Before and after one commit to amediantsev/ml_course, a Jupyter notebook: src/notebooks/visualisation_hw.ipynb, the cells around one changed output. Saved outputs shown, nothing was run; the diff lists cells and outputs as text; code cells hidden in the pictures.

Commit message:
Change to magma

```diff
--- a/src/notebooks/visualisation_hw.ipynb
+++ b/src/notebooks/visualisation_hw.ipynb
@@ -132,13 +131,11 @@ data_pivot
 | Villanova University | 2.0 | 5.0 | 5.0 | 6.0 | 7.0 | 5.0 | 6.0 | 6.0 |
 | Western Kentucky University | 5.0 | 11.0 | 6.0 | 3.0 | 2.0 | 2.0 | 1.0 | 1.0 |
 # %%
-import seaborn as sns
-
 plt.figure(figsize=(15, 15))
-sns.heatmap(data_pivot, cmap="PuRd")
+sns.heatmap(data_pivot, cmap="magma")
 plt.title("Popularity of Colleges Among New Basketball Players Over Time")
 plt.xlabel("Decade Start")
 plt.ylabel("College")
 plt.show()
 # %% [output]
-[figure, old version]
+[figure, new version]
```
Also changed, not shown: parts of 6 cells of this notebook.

* * *

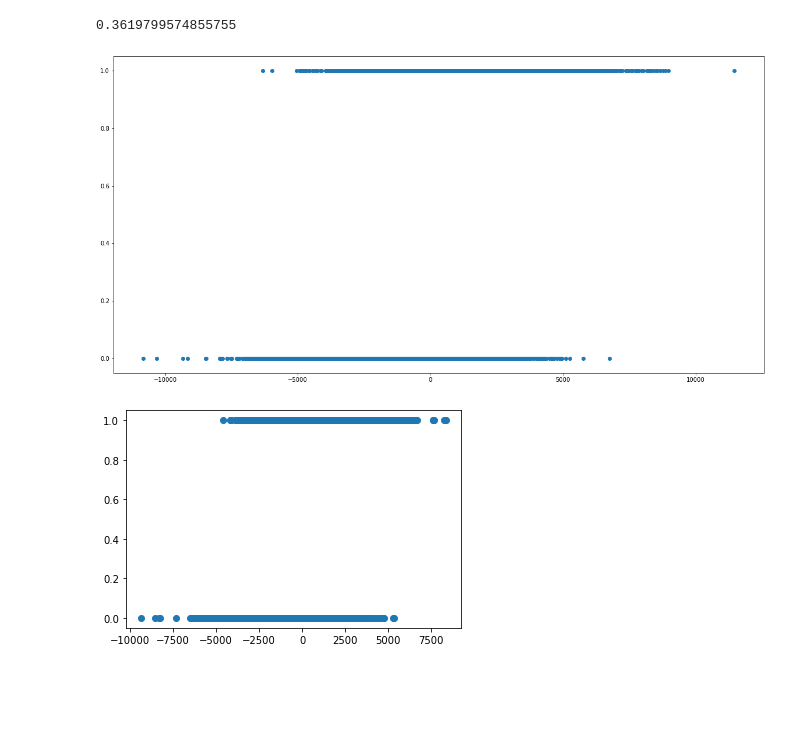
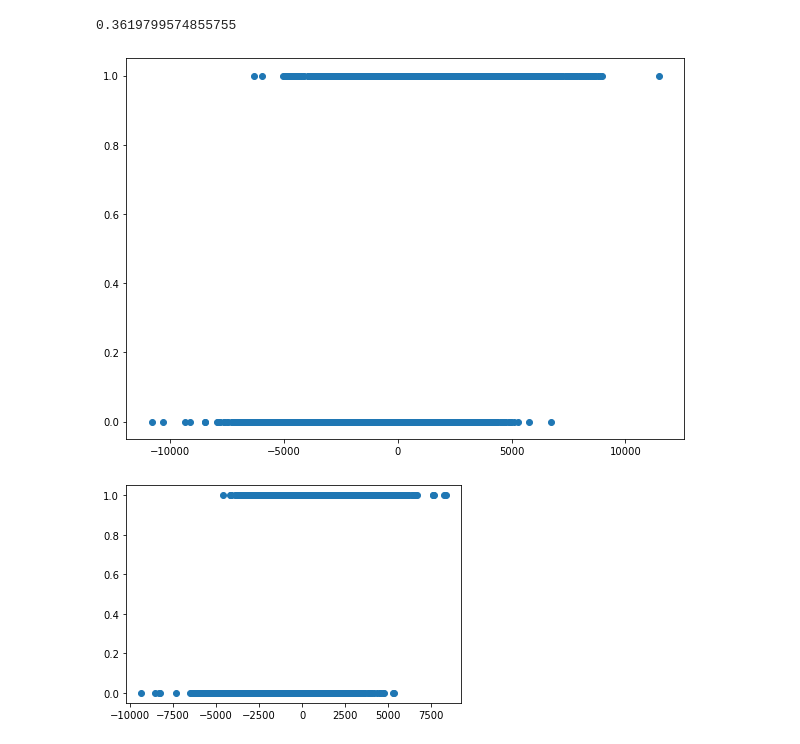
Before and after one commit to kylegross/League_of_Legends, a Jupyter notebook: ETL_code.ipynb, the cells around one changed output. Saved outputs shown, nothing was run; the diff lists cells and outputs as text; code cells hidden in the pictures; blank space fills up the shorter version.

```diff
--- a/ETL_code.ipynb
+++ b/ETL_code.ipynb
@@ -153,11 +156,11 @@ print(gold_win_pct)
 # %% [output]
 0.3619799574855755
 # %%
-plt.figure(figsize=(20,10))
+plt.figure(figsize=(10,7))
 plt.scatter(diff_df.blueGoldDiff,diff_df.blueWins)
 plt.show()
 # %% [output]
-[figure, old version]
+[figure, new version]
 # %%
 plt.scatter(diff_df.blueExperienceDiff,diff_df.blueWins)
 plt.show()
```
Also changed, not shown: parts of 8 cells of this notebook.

▶ PROBLEM
From the data above, return every line from the line that has "Before and after one commit to kylegross/League_of_Legends, a" up to and including the line that has "Also changed, not shown: parts of 8", exactly.

▶ WRITTEN RESPONSE
Before and after one commit to kylegross/League_of_Legends, a Jupyter notebook: ETL_code.ipynb, the cells around one changed output. Saved outputs shown, nothing was run; the diff lists cells and outputs as text; code cells hidden in the pictures; blank space fills up the shorter version.

```diff
--- a/ETL_code.ipynb
+++ b/ETL_code.ipynb
@@ -153,11 +156,11 @@ print(gold_win_pct)
 # %% [output]
 0.3619799574855755
 # %%
-plt.figure(figsize=(20,10))
+plt.figure(figsize=(10,7))
 plt.scatter(diff_df.blueGoldDiff,diff_df.blueWins)
 plt.show()
 # %% [output]
-[figure, old version]
+[figure, new version]
 # %%
 plt.scatter(diff_df.blueExperienceDiff,diff_df.blueWins)
 plt.show()
```
Also changed, not shown: parts of 8 cells of this notebook.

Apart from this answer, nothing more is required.